The seminar with Professor Peter Higgins of Edinburgh University, Scotland, was held on February 4th 2011 in Omote-sando, Tokyo, regarding the significance and the challenges of outdoor and environmental education.
36 people, mainly the outdoor and environmental educators, gathered at Global Environmental Outreach Centre (GEOC) on February 4th, 2011, for the seminar with Professor Peter Higgins.
Prof. Higgins suggested that outdoor/experiential education influences emotional growth and health for many of us. He emphasized that outdoor education in modern days has to consider social and economic structure of global society.
He pointed out that all educators should teach that various concepts are closely linked and the world today is very complex. Learning to respond for a change and hope for the future is needed, as well as the consequences of our actions.
Having reported the educational policy changes and the recent trend around outdoor education in Great Britain, he introduced the practical examples from Scotland, which have shifted its focus from school-based to more local and outdoor elements oriented.
Mr. Ono who is in charge of promoting the experiential activities at the Ministry of Education, Culture, Sports, Science and Technology summarized the trend among Japanese young people today linked to experiences in general. He suggested that the participation rate of elementary school students in outdoor activities are declining year by year. For example, in recent 10 years children who have swum in the sea and the river has decreased rapidly from 30 % to 10 %.
A discussion with the participants followed the two talks by Prof. Higgins and Mr. Ono. Issues raised included the necessity for a outdoor learning training course for teachers, how to secure the financial resources for outdoor education, the importance of outdoor experiences for parents, how to train the leaders of outdoor education, etc.

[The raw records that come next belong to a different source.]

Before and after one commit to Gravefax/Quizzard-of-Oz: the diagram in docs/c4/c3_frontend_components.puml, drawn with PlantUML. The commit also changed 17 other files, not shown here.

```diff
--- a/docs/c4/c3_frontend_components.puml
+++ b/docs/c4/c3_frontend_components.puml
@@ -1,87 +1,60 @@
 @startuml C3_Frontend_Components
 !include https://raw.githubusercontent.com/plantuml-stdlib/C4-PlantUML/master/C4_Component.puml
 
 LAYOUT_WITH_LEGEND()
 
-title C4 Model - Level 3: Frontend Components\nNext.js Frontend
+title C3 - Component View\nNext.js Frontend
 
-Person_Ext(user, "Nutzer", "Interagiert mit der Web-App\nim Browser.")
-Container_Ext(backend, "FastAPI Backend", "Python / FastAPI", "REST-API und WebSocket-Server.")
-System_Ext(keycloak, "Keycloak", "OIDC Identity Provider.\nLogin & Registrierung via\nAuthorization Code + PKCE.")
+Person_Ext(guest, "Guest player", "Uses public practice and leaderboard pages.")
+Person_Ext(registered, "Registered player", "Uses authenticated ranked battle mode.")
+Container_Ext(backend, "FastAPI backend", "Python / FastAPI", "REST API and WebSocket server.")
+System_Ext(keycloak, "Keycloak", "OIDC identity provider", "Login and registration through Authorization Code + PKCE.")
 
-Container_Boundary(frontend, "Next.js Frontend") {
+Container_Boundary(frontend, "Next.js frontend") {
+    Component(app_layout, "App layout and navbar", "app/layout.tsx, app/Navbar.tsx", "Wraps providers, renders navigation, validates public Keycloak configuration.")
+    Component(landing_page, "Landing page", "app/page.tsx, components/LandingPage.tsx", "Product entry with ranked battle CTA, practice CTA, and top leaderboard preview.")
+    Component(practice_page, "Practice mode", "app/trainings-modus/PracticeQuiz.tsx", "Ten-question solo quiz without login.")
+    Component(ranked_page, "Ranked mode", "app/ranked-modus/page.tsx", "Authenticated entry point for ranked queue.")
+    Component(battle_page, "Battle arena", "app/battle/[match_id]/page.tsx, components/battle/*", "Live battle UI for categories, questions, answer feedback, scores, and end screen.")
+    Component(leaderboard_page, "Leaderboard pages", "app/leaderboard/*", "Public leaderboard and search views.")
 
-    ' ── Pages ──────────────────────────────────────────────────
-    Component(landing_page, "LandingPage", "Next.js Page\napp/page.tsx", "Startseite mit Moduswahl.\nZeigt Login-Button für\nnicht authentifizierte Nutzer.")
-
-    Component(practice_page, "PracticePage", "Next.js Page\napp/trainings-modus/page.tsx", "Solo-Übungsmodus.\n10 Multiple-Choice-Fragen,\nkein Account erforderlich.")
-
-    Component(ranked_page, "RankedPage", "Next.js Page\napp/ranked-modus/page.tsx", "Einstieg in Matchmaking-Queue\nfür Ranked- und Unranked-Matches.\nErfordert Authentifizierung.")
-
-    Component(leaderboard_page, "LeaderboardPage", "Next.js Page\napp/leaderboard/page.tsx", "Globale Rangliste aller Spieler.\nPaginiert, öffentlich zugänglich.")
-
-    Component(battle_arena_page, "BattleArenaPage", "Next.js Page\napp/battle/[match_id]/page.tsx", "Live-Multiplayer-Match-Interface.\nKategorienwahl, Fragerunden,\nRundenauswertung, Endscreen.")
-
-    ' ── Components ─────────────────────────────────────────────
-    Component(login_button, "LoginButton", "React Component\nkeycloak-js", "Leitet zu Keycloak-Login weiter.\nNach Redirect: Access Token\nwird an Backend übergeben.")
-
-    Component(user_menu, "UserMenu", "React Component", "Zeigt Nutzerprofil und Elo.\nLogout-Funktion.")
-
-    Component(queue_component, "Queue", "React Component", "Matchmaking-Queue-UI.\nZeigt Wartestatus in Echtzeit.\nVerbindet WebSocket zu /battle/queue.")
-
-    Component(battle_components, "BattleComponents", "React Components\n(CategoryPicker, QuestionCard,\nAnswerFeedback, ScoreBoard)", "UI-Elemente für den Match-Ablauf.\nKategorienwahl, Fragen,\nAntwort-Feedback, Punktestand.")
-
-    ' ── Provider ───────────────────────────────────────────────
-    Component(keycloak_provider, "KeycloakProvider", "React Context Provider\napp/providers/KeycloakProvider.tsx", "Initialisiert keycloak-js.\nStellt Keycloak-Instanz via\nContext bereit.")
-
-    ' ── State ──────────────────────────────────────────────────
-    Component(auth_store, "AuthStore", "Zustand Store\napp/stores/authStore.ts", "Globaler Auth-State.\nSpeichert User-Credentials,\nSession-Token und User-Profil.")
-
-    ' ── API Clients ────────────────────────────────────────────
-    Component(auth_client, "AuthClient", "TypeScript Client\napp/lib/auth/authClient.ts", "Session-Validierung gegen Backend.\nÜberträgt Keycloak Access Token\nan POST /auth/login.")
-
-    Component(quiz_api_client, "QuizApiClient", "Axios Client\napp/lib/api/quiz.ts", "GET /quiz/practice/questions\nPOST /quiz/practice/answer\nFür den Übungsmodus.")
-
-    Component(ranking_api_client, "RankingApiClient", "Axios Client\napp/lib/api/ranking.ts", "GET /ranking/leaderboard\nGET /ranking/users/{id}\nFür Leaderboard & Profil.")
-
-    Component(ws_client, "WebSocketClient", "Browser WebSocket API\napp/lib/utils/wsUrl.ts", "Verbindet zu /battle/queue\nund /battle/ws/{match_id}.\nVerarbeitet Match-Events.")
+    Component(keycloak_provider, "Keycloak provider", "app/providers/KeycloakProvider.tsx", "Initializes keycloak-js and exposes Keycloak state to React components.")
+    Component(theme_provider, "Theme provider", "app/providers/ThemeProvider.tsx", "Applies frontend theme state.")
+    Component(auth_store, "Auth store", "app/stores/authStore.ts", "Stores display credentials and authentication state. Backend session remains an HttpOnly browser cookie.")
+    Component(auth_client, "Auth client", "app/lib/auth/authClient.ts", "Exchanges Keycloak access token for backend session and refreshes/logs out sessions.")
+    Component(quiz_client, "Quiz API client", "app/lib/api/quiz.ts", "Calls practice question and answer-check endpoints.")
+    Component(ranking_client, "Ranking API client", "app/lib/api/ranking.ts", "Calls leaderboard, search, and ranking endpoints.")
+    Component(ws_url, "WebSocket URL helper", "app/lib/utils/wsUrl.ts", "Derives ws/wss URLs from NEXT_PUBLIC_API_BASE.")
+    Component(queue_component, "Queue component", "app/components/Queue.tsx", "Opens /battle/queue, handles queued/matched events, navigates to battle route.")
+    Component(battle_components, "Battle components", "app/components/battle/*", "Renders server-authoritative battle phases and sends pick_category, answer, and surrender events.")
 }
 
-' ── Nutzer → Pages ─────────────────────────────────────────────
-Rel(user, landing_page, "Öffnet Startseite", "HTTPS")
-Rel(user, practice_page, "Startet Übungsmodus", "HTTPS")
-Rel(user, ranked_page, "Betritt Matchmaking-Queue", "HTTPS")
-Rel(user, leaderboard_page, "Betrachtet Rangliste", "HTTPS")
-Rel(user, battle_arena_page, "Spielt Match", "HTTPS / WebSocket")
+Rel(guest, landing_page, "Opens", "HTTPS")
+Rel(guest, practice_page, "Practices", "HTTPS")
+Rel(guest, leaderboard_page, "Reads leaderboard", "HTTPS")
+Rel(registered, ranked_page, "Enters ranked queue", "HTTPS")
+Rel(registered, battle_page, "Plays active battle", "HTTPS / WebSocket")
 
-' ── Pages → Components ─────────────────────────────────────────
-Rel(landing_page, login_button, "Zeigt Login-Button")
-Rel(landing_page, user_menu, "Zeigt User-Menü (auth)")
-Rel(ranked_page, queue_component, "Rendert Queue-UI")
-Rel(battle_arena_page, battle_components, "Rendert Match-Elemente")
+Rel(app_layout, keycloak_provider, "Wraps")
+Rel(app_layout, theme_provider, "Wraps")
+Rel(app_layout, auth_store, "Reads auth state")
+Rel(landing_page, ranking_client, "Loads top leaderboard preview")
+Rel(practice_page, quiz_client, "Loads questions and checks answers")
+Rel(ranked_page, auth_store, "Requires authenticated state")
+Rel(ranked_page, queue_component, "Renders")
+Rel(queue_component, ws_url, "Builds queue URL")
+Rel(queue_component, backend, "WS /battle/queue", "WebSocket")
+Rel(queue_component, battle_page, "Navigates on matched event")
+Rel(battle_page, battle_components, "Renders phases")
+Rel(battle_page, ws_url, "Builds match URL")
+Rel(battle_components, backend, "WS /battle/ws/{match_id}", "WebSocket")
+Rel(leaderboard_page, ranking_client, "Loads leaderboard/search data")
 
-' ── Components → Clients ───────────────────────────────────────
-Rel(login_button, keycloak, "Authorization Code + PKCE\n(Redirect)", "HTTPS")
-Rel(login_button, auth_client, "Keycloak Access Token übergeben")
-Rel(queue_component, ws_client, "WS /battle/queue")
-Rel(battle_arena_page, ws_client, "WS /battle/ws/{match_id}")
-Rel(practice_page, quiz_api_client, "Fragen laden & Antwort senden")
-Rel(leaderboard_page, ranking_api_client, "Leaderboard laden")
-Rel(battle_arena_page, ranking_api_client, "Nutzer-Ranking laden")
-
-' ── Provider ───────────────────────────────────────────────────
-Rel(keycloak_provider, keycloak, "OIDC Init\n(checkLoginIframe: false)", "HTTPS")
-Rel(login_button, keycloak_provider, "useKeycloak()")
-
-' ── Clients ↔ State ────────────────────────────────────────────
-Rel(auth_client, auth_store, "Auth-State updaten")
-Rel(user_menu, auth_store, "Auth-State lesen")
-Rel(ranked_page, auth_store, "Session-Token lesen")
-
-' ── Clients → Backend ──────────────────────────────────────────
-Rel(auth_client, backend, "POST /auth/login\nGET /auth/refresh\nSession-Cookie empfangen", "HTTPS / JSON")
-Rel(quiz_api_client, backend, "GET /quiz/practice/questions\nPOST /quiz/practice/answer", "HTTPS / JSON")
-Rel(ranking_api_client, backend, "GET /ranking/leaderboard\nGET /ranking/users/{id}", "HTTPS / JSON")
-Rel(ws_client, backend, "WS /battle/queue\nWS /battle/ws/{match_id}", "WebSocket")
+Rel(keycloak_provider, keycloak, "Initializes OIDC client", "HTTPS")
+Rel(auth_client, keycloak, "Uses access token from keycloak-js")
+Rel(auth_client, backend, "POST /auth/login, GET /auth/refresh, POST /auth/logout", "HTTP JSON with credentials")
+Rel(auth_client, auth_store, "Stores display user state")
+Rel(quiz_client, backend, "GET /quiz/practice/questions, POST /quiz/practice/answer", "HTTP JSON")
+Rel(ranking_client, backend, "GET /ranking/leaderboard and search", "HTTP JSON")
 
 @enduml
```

Prof. Higgins emphasized the importance of research to prove the educational effect of childrens play and the necessity of outdoor experiences for parents. Finally he commented on the significance of accumulation of study results to further improve outdoor education.